Proud to have contributed fundamental research to the biology of tumor viruses and their cancer-causing mechanisms, Dr. Butel cites the highlight of her career as the work she did regarding a viral contaminant in the early live polio vaccine. Furthermore, she was the first woman to be awarded an endowed professorship at Baylor, as well as the first woman to chair a Baylor academic unit and the first woman designated a distinguished service professor. Over the years, she trained approximately 50 graduate students and postdoctoral and clinical fellows. As a result of her decades of research, she has contributed over 300 papers, review articles and book chapters to professional journals and books. From 1987 to 2013, she served as the contributor editor for the virology section of nine editions of “Medical Microbiology,” and was on the editorial boards for various journals between 1976 and 2018.
Having served on a variety of scientific boards and councils, Dr. Butel has been active with the American Cancer Society, the National Institute of Allergy and Infectious Diseases, the National Cancer Institute, the National Institutes of Health, the Centers for AIDS Research, the American Association for Cancer Research and Kansas State University. She spent time as division chair and group four representative for the American Society of Microbiology and was on the Colorado board of governors for the International Association for Breast Cancer Research. Other memberships of hers include the American Association for the Advancement of Science, the American Society for Cell Biology, the American Society for Virology, the Association of Medical School Microbiology and Immunology Chairs, and Sigma Xi, The Scientific Research Honor Society.

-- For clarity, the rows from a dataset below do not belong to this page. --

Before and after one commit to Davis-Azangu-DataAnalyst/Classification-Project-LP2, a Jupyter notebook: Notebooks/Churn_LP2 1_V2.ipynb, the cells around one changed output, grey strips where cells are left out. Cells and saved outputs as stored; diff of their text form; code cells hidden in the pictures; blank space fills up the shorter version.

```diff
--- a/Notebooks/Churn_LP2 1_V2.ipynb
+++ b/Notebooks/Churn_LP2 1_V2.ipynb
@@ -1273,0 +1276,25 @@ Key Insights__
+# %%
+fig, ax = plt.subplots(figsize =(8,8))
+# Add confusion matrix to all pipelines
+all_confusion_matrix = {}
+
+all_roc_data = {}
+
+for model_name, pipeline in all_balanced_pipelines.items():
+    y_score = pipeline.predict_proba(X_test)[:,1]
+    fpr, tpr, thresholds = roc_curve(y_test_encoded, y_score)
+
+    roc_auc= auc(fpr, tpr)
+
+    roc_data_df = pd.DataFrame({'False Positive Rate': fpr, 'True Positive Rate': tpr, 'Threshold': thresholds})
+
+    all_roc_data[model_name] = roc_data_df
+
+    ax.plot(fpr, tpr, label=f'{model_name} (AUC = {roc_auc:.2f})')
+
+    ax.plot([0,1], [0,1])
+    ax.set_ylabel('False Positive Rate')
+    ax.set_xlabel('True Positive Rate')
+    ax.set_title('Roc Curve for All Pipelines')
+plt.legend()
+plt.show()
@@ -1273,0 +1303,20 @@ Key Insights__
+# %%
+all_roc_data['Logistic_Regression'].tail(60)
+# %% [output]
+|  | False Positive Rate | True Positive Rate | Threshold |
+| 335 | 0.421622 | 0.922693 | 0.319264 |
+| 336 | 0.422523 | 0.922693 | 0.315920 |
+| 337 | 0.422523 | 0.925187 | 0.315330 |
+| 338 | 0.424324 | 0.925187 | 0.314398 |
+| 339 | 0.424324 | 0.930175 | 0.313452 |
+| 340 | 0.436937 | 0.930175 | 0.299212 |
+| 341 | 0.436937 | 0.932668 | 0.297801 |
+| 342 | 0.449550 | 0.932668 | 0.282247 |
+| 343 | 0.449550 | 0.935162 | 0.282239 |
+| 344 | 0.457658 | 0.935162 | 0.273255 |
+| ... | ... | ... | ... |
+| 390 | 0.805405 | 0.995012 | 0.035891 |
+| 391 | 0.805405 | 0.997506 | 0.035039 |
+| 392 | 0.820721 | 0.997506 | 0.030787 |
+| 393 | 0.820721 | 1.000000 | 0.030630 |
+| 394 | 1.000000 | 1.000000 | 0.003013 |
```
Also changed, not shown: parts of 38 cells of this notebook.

Finding she greatly enjoyed chemistry while in high school, Dr. Butel initially thought to pursue pharmacy, but became fascinated with virology after taking a course on microbiology. After graduating with a Bachelor of Science, summa cum laude, from Kansas State University in 1963, she became a graduate fellow with the National Science Foundation from 1963 to 1966 and earned her Doctor of Philosophy, with honors, from Baylor University in 1966. She concluded her studies as a postdoctoral fellow at Baylor College of Medicine from 1966 to 1968. In 2003, she was recognized as a Kansas State University alumni fellow, and has twice been named Distinguished Alumnus of the Graduate School of Biomedical Sciences by Baylor College of Medicine, first in 2002 and again in 2017.

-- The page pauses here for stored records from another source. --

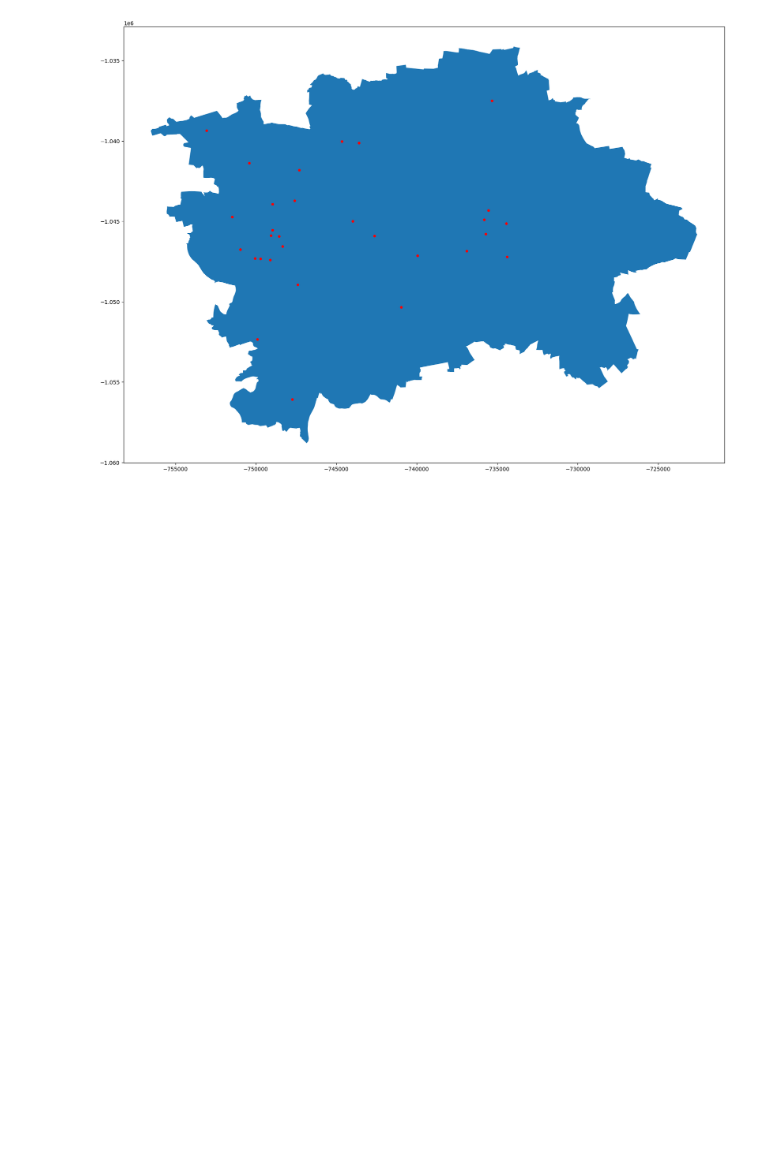
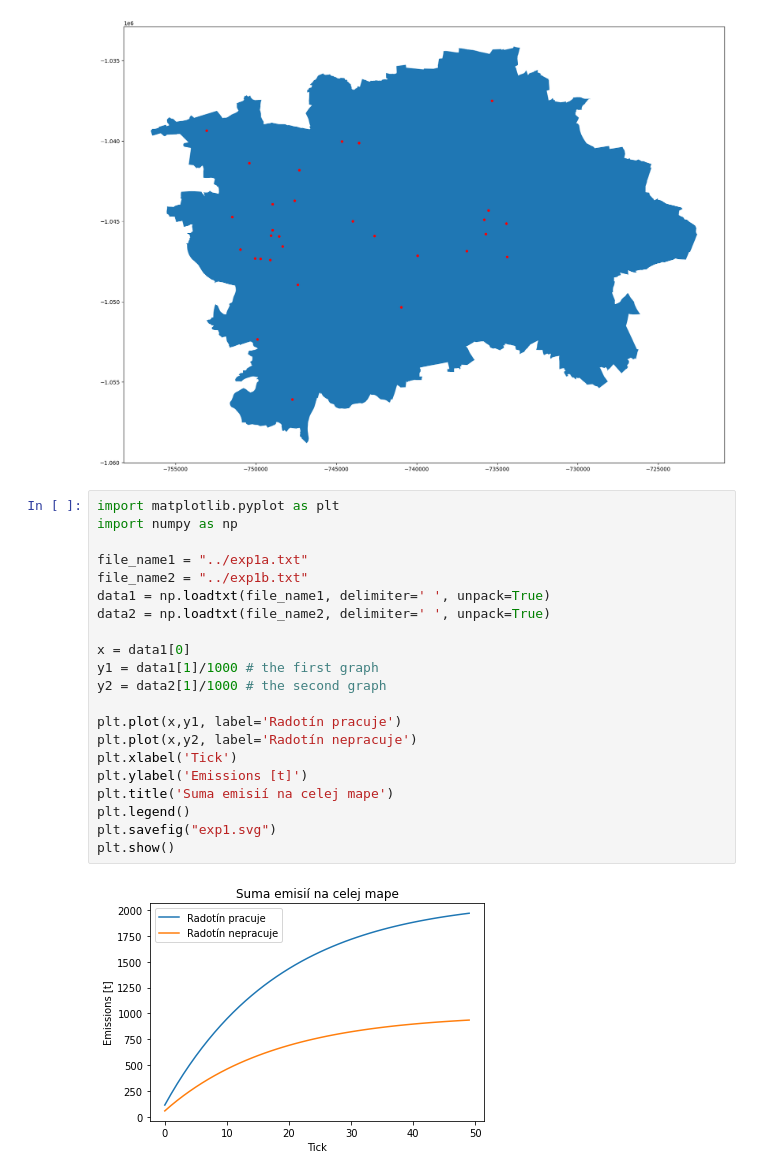
Before and after one commit to terrorgarten/IMS_P1, a Jupyter notebook: data/pltr.ipynb, the cells around one changed output. Cells and saved outputs as stored; diff of their text form; blank space fills up the shorter version.

```diff
--- a/data/pltr.ipynb
+++ b/data/pltr.ipynb
@@ -59,3 +59,26 @@ gdf.plot(ax=prague_shapefile.plot(figsize=(20, 20)), marker='o', color='red', ma
 gdf.to_file("prague_points.shp");
 # %% [output]
 [figure]
+# %%
+import matplotlib.pyplot as plt
+import numpy as np
+
+file_name1 = "../exp1a.txt"
+file_name2 = "../exp1b.txt"
+data1 = np.loadtxt(file_name1, delimiter=' ', unpack=True)
+data2 = np.loadtxt(file_name2, delimiter=' ', unpack=True)
+
+x = data1[0]
+y1 = data1[1]/1000 # the first graph
+y2 = data2[1]/1000 # the second graph
+
+plt.plot(x,y1, label='Radotín pracuje')
+plt.plot(x,y2, label='Radotín nepracuje')
+plt.xlabel('Tick')
+plt.ylabel('Emissions [t]')
+plt.title('Suma emisií na celej mape')
+plt.legend()
+plt.savefig("exp1.svg")
+plt.show()
+# %% [output]
+[figure, added]
```
Also changed, not shown: 7 other files.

For excellence in her career, Dr. Butel has been the recipient of a number of honors and accolades. Between 1973 and 2015, she received continuous research grants from the National Institutes of Health and was the recipient of a Women in Cancer Research-Charlotte Friend memorial lectureship in 2007. Later on, she was presented with the BioHouston Women in Science Award in 2013 and was honored at the Harris County Medical Society’s Women in Health & Medical Science Gala in 2014. Interviewed for the Texas Medical Center Women’s History Project in 2015, she had January 6th named Dr. Janet Butel Day in Houston by Mayor Sylvester Turner in 2017. In light of all her accomplishments, she was presented with the Albert Nelson Marquis Lifetime Achievement Award in 2020.

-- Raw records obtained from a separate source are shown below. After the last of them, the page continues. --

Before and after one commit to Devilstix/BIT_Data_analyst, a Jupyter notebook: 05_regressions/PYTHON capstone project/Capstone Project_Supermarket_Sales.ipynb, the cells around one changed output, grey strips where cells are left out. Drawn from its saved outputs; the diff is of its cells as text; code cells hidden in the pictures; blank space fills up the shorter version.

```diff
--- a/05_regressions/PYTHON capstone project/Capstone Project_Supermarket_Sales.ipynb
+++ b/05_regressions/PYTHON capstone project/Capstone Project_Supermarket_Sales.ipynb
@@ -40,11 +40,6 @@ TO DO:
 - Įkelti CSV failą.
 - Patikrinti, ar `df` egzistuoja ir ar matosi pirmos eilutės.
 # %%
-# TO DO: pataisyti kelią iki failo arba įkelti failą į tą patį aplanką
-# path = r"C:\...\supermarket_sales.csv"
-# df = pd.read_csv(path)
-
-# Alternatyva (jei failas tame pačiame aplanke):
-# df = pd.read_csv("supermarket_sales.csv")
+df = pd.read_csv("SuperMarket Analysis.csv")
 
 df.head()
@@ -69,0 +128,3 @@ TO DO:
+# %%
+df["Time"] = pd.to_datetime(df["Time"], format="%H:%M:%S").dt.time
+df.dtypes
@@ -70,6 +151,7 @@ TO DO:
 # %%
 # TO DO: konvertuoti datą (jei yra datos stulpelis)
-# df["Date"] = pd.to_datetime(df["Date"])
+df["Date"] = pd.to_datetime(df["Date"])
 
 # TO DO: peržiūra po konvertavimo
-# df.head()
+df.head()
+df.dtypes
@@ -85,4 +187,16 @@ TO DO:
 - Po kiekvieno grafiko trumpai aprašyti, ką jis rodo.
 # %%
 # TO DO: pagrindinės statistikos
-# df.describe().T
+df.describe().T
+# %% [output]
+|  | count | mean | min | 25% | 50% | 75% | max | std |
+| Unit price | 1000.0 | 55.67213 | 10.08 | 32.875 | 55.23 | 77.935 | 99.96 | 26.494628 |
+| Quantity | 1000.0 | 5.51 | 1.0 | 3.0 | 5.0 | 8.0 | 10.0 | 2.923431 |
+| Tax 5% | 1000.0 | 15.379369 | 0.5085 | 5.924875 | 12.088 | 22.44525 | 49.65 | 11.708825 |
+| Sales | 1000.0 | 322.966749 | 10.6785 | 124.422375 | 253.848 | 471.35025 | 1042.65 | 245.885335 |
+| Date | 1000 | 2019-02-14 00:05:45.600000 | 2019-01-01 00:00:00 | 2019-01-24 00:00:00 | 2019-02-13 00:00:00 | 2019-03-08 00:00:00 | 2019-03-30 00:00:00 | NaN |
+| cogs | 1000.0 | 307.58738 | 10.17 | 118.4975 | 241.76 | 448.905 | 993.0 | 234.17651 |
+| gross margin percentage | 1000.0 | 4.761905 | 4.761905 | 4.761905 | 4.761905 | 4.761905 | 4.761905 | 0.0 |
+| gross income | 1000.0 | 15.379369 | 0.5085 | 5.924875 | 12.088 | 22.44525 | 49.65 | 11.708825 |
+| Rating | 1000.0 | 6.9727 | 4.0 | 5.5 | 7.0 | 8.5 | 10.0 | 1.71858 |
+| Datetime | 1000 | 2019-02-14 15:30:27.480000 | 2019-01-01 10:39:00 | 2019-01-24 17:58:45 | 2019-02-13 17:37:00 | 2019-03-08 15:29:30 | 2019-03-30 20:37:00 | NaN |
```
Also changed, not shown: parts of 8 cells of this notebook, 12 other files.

Born in Overbrook, Kansas, to father Floyd Charles Butel and mother Bernice Humbert, Dr. Butel has been happily married to her husband, David Yates Graham, MD, since 1967. Together they are the proud parents of two children, Kathleen Lomax, MD, and David P. Graham, MD, and grandparents to twin granddaughters. Dr. Butel’s family also included four brothers. Enjoying gardening in her free time, Dr. Butel intends to continue writing papers in her retirement as well as conducting Zoom meetings and seminars.